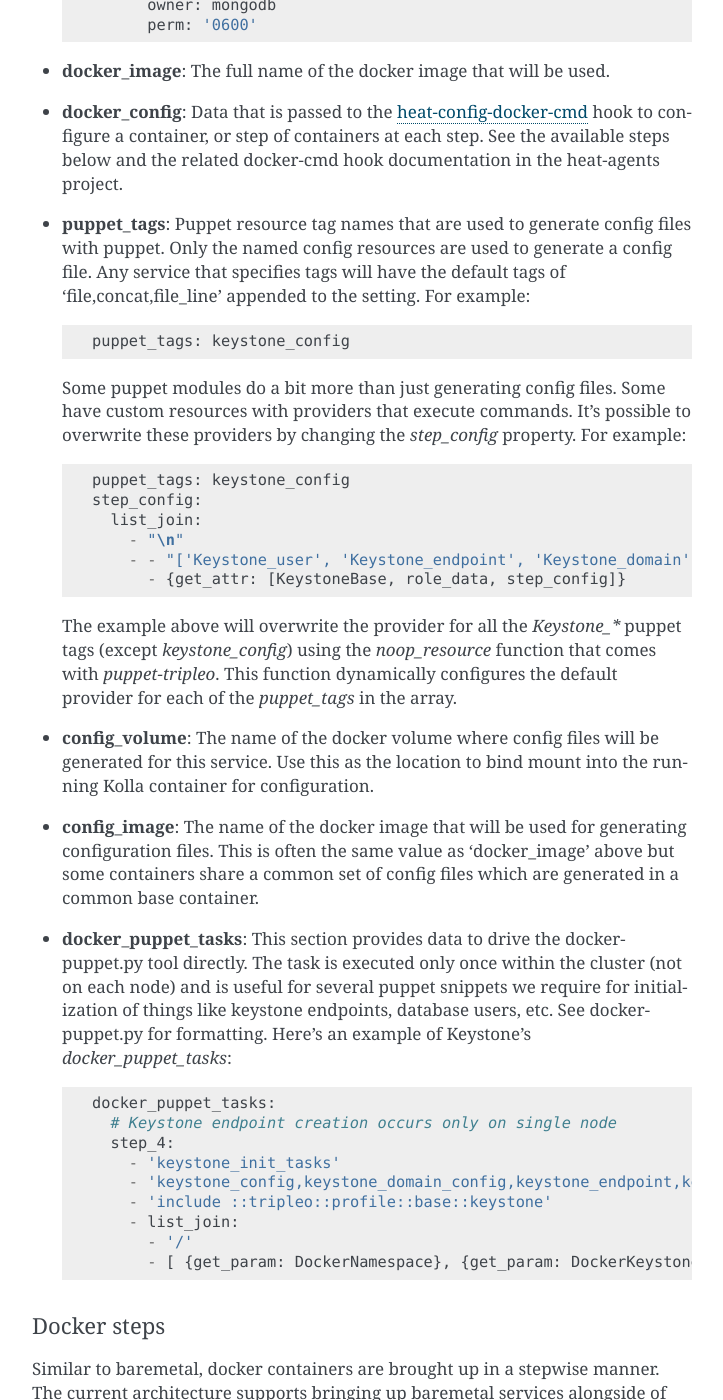
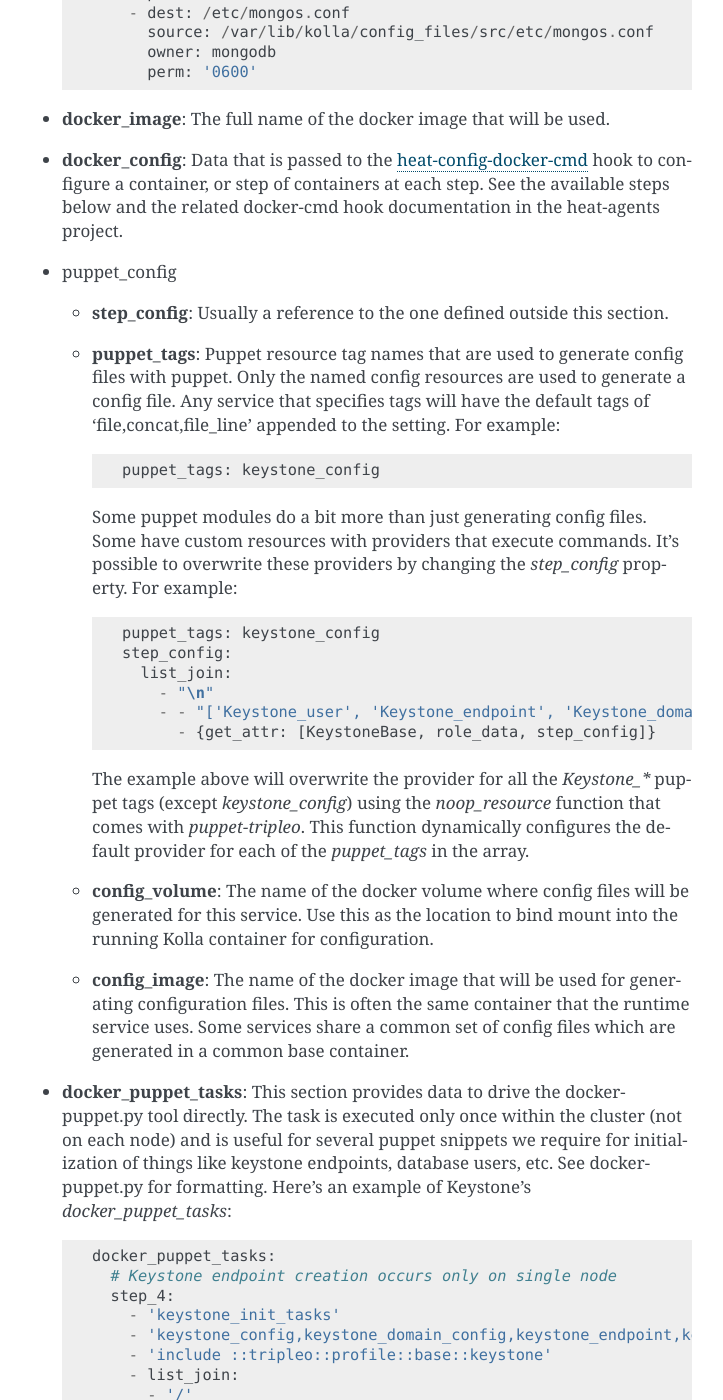
Before and after one commit to openstack-archive/tripleo-docs, a Sphinx documentation site: the page built from doc/source/containers_deployment/architecture.rst, in a window 1280 px wide and 1400 px high, scrolled down 3491 px. Shown: the whole window, without its empty margins (388-1111 px from the left). Built offline with Sphinx 7.4.7, drawn with Linux system fonts in a browser that asks for light colours; some of the changed text lies outside the part shown.

Commit message:
Document the `puppet_config` section
Depends-On: I4a4d7a6fd2735cb841174af305dbb62e0b3d3e8c
Change-Id: I6f85b217cd497e5c3cab90ea60316e295a6f7ceb

```diff
--- a/doc/source/containers_deployment/architecture.rst
+++ b/doc/source/containers_deployment/architecture.rst
@@ -113,7 +113,9 @@
 
 This script is responsible for generating the config files for each service. The
 script is called from the `post.yaml` file and it takes a `json` file as
-configuration.
+configuration. The json files passed to this script are built out of the
+`puppet_config` parameter set in every service template (explained in the
+`Docker specific settings`_ section).
 
 The `docker-puppet.py` execution results in a oneshot container being executed
 (usually named `puppet-$service_name`) to generate the configuration options or
@@ -177,38 +179,42 @@
   steps below and the related docker-cmd hook documentation in the heat-agents
   project.
 
-* **puppet_tags**: Puppet resource tag names that are used to generate config
-  files with puppet. Only the named config resources are used to generate a
-  config file. Any service that specifies tags will have the default tags of
-  'file,concat,file_line' appended to the setting. For example::
+* puppet_config
 
-    puppet_tags: keystone_config
+  * **step_config**: Usually a reference to the one defined outside this section.
 
-  Some puppet modules do a bit more than just generating config files. Some have
-  custom resources with providers that execute commands. It's possible to
-  overwrite these providers by changing the `step_config` property. For example::
+  * **puppet_tags**: Puppet resource tag names that are used to generate config
+    files with puppet. Only the named config resources are used to generate a
+    config file. Any service that specifies tags will have the default tags of
+    'file,concat,file_line' appended to the setting. For example::
 
-    puppet_tags: keystone_config
-    step_config:
-      list_join:
-        - "\n"
-        - - "['Keystone_user', 'Keystone_endpoint', 'Keystone_domain', 'Keystone_tenant', 'Keystone_user_role', 'Keystone_role', 'Keystone_service'].each |String $val| { noop_resource($val) }"
-          - {get_attr: [KeystoneBase, role_data, step_config]}
+      puppet_tags: keystone_config
+
+    Some puppet modules do a bit more than just generating config files. Some have
+    custom resources with providers that execute commands. It's possible to
+    overwrite these providers by changing the `step_config` property. For example::
+
+      puppet_tags: keystone_config
+      step_config:
+        list_join:
+          - "\n"
+          - - "['Keystone_user', 'Keystone_endpoint', 'Keystone_domain', 'Keystone_tenant', 'Keystone_user_role', 'Keystone_role', 'Keystone_service'].each |String $val| { noop_resource($val) }"
+            - {get_attr: [KeystoneBase, role_data, step_config]}
 
 
-  The example above will overwrite the provider for all the `Keystone_*` puppet
-  tags (except `keystone_config`) using the `noop_resource` function that comes
-  with `puppet-tripleo`. This function dynamically configures the default
-  provider for each of the `puppet_tags` in the array.
+    The example above will overwrite the provider for all the `Keystone_*` puppet
+    tags (except `keystone_config`) using the `noop_resource` function that comes
+    with `puppet-tripleo`. This function dynamically configures the default
+    provider for each of the `puppet_tags` in the array.
 
-* **config_volume**: The name of the docker volume where config files will be
-  generated for this service. Use this as the location to bind mount into the
-  running Kolla container for configuration.
+  * **config_volume**: The name of the docker volume where config files will be
+    generated for this service. Use this as the location to bind mount into the
+    running Kolla container for configuration.
 
-* **config_image**: The name of the docker image that will be used for
-  generating configuration files. This is often the same value as 'docker_image'
-  above but some containers share a common set of config files which are
-  generated in a common base container.
+  * **config_image**: The name of the docker image that will be used for
+    generating configuration files. This is often the same container that the
+    runtime service uses. Some services share a common set of config files which
+    are generated in a common base container.
 
 * **docker_puppet_tasks**: This section provides data to drive the
   docker-puppet.py tool directly. The task is executed only once within the
```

- - - - - - -

**Task instructions**
Before writing out the material above, please remove its pictures; everything else stays exact.

**Response for this exercise**
Before and after one commit to openstack-archive/tripleo-docs, a Sphinx documentation site: the page built from doc/source/containers_deployment/architecture.rst, in a window 1280 px wide and 1400 px high, scrolled down 3491 px. Shown: the whole window, without its empty margins (388-1111 px from the left). Built offline with Sphinx 7.4.7, drawn with Linux system fonts in a browser that asks for light colours; some of the changed text lies outside the part shown.

Commit message:
Document the `puppet_config` section
Depends-On: I4a4d7a6fd2735cb841174af305dbb62e0b3d3e8c
Change-Id: I6f85b217cd497e5c3cab90ea60316e295a6f7ceb

```diff
--- a/doc/source/containers_deployment/architecture.rst
+++ b/doc/source/containers_deployment/architecture.rst
@@ -113,7 +113,9 @@
 
 This script is responsible for generating the config files for each service. The
 script is called from the `post.yaml` file and it takes a `json` file as
-configuration.
+configuration. The json files passed to this script are built out of the
+`puppet_config` parameter set in every service template (explained in the
+`Docker specific settings`_ section).
 
 The `docker-puppet.py` execution results in a oneshot container being executed
 (usually named `puppet-$service_name`) to generate the configuration options or
@@ -177,38 +179,42 @@
   steps below and the related docker-cmd hook documentation in the heat-agents
   project.
 
-* **puppet_tags**: Puppet resource tag names that are used to generate config
-  files with puppet. Only the named config resources are used to generate a
-  config file. Any service that specifies tags will have the default tags of
-  'file,concat,file_line' appended to the setting. For example::
+* puppet_config
 
-    puppet_tags: keystone_config
+  * **step_config**: Usually a reference to the one defined outside this section.
 
-  Some puppet modules do a bit more than just generating config files. Some have
-  custom resources with providers that execute commands. It's possible to
-  overwrite these providers by changing the `step_config` property. For example::
+  * **puppet_tags**: Puppet resource tag names that are used to generate config
+    files with puppet. Only the named config resources are used to generate a
+    config file. Any service that specifies tags will have the default tags of
+    'file,concat,file_line' appended to the setting. For example::
 
-    puppet_tags: keystone_config
-    step_config:
-      list_join:
-        - "\n"
-        - - "['Keystone_user', 'Keystone_endpoint', 'Keystone_domain', 'Keystone_tenant', 'Keystone_user_role', 'Keystone_role', 'Keystone_service'].each |String $val| { noop_resource($val) }"
-          - {get_attr: [KeystoneBase, role_data, step_config]}
+      puppet_tags: keystone_config
+
+    Some puppet modules do a bit more than just generating config files. Some have
+    custom resources with providers that execute commands. It's possible to
+    overwrite these providers by changing the `step_config` property. For example::
+
+      puppet_tags: keystone_config
+      step_config:
+        list_join:
+          - "\n"
+          - - "['Keystone_user', 'Keystone_endpoint', 'Keystone_domain', 'Keystone_tenant', 'Keystone_user_role', 'Keystone_role', 'Keystone_service'].each |String $val| { noop_resource($val) }"
+            - {get_attr: [KeystoneBase, role_data, step_config]}
 
 
-  The example above will overwrite the provider for all the `Keystone_*` puppet
-  tags (except `keystone_config`) using the `noop_resource` function that comes
-  with `puppet-tripleo`. This function dynamically configures the default
-  provider for each of the `puppet_tags` in the array.
+    The example above will overwrite the provider for all the `Keystone_*` puppet
+    tags (except `keystone_config`) using the `noop_resource` function that comes
+    with `puppet-tripleo`. This function dynamically configures the default
+    provider for each of the `puppet_tags` in the array.
 
-* **config_volume**: The name of the docker volume where config files will be
-  generated for this service. Use this as the location to bind mount into the
-  running Kolla container for configuration.
+  * **config_volume**: The name of the docker volume where config files will be
+    generated for this service. Use this as the location to bind mount into the
+    running Kolla container for configuration.
 
-* **config_image**: The name of the docker image that will be used for
-  generating configuration files. This is often the same value as 'docker_image'
-  above but some containers share a common set of config files which are
-  generated in a common base container.
+  * **config_image**: The name of the docker image that will be used for
+    generating configuration files. This is often the same container that the
+    runtime service uses. Some services share a common set of config files which
+    are generated in a common base container.
 
 * **docker_puppet_tasks**: This section provides data to drive the
   docker-puppet.py tool directly. The task is executed only once within the
```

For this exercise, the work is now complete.